- [Exercise directions]: Copy every entry below exactly, and keep out the pictures.

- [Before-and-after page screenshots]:

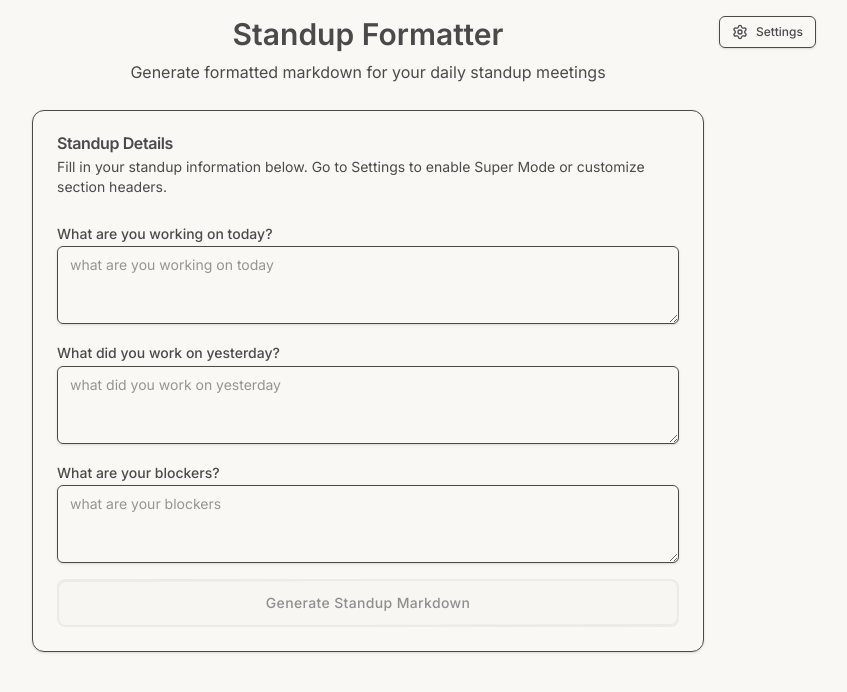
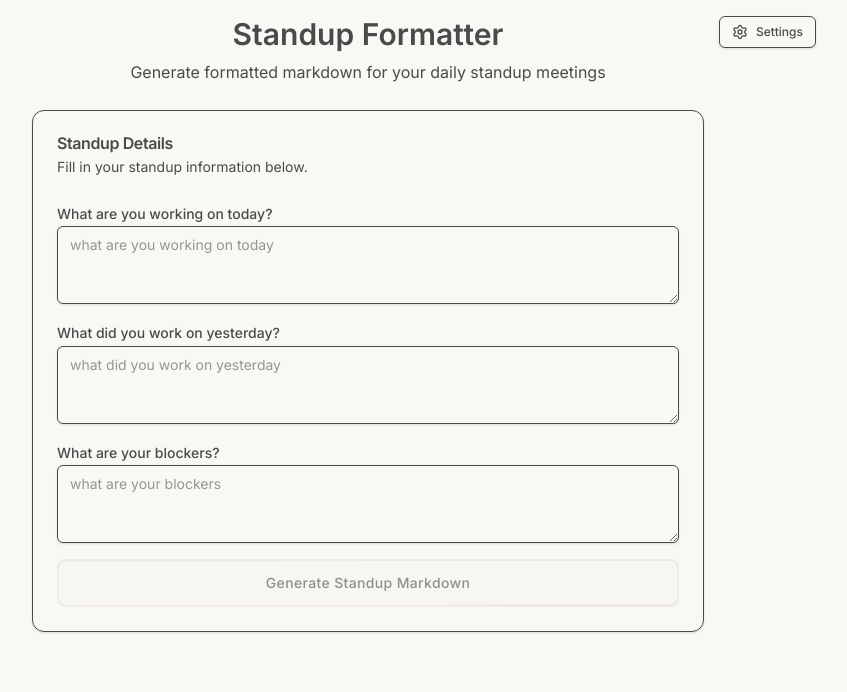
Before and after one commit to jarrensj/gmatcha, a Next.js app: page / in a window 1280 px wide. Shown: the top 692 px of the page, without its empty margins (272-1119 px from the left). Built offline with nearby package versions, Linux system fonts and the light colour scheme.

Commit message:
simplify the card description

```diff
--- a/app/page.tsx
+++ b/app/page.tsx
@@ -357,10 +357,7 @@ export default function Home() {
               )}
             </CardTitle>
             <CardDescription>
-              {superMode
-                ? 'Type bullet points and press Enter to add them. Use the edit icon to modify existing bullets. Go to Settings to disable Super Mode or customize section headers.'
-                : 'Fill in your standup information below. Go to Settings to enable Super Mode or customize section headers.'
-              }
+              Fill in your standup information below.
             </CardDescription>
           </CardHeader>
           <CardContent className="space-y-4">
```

- [Written answer]:
Before and after one commit to jarrensj/gmatcha, a Next.js app: page / in a window 1280 px wide. Shown: the top 692 px of the page, without its empty margins (272-1119 px from the left). Built offline with nearby package versions, Linux system fonts and the light colour scheme.

Commit message:
simplify the card description

```diff
--- a/app/page.tsx
+++ b/app/page.tsx
@@ -357,10 +357,7 @@ export default function Home() {
               )}
             </CardTitle>
             <CardDescription>
-              {superMode
-                ? 'Type bullet points and press Enter to add them. Use the edit icon to modify existing bullets. Go to Settings to disable Super Mode or customize section headers.'
-                : 'Fill in your standup information below. Go to Settings to enable Super Mode or customize section headers.'
-              }
+              Fill in your standup information below.
             </CardDescription>
           </CardHeader>
           <CardContent className="space-y-4">
```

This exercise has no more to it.